In response to a request from the United States, Japanese Prime Minister Fumio Kishida confirmed on Wednesday that his country will release part of its strategic petroleum reserves for the first time to curb elevated crude oil prices.
"We have been working with the United States to stabilize the international oil market and we have decided to join the United States in selling part of our national oil reserves in a way that does not contravene existing (Japanese) oil reserve law," said Kishida, referring to a law that limits Japanese oil releases for purposes such as responding to disasters and political turmoil overseas.
"We would like to urge oil-producing nations to expand production, take countermeasures for each industry, like agriculture and fisheries, and ease the sharp hike in gasoline and oil prices to the fullest extent."
Kishida's confirmation came a day after US President Joe Biden announced that Washington will release 50 million barrels of oil from strategic reserves in coordination with other countries to bring down gasoline prices, which became a sore spot for consumers and a big contributor to inflation.
Industry Minister Koichi Hagiuda said the release of oil would amount to hundreds of thousands of kiloliters, but the timing of the release is still "under consideration".
"We will be in step with the United States and other nations concerned," Hagiuda said. "The stability of oil prices is important in realizing an economic recovery."
According to Japanese law, the government needs to reserve an amount equivalent to 90 or more days of import volume, while the private sector has to reserve 70 or more days of consumption volume, meaning that the country must have enough oil for 160 days of consumption.
Data showed that by the end of September, Japan had reserves for 242 days of domestic consumption, of which 145 days' worth were state-owned and 90 days held by the private sector, with the remaining volume jointly stored with oil-producing countries.
However, Nikkei reported that Japan only wants to release roughly 4.2 million barrels, or the equivalent of one to two days of the country's consumption.
"The Japanese government has been hesitant to tap into its stockpiles as it could deplete reserves on hand for natural disasters, but a senior industry ministry official said earlier it was 'not an option' to refuse the US' request," reported Kyodo News citing unidentified sources.
Also on Wednesday, Foreign Ministry spokesman Zhao Lijian told reporters in a news conference that China will release crude oil from its reserves in accordance with its practical needs, and it will make relevant information public if it takes action.

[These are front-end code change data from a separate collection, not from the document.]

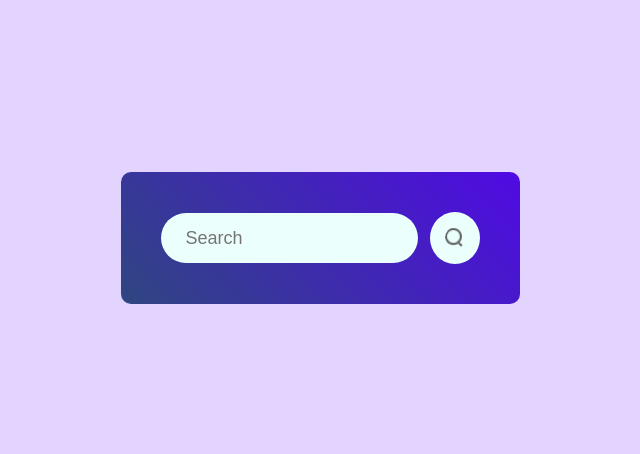
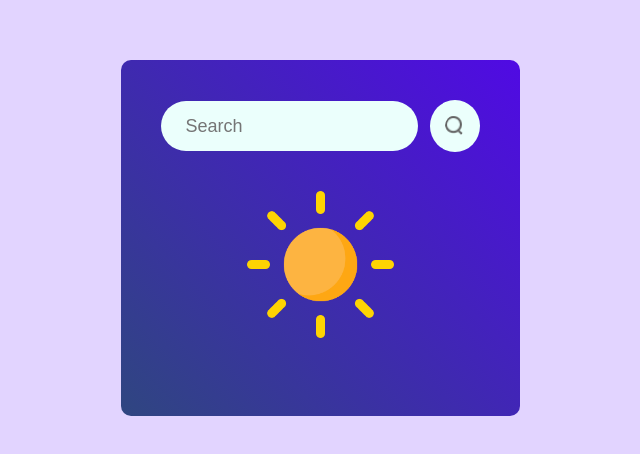
Before and after one commit to elijahgummer/weather-app-react, a React (Create React App) app in the folder weather-app-react/: page / in a window 1280 px wide. Shown: the part 162-616 px from the top of the page, without its empty margins (320-960 px from the left). Built offline with nearby package versions, Linux system fonts and the light colour scheme.

Commit message:
added an image

```diff
--- a/weather-app-react/src/components/Weather.jsx
+++ b/weather-app-react/src/components/Weather.jsx
@@ -17,7 +17,7 @@ const Weather = () => {
         <input type="text" placeholder='Search'/>
         <img src={search_icon} alt="" />
       </div>
-      <img src="" alt="" />
+      <img src={clear_icon} alt="" />
     </div>
   )
 }
```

"China is in close communication with oil-producing and oil-consuming countries, and will maintain communication and cooperation to ensure the long-term stability of the oil market," Zhao said.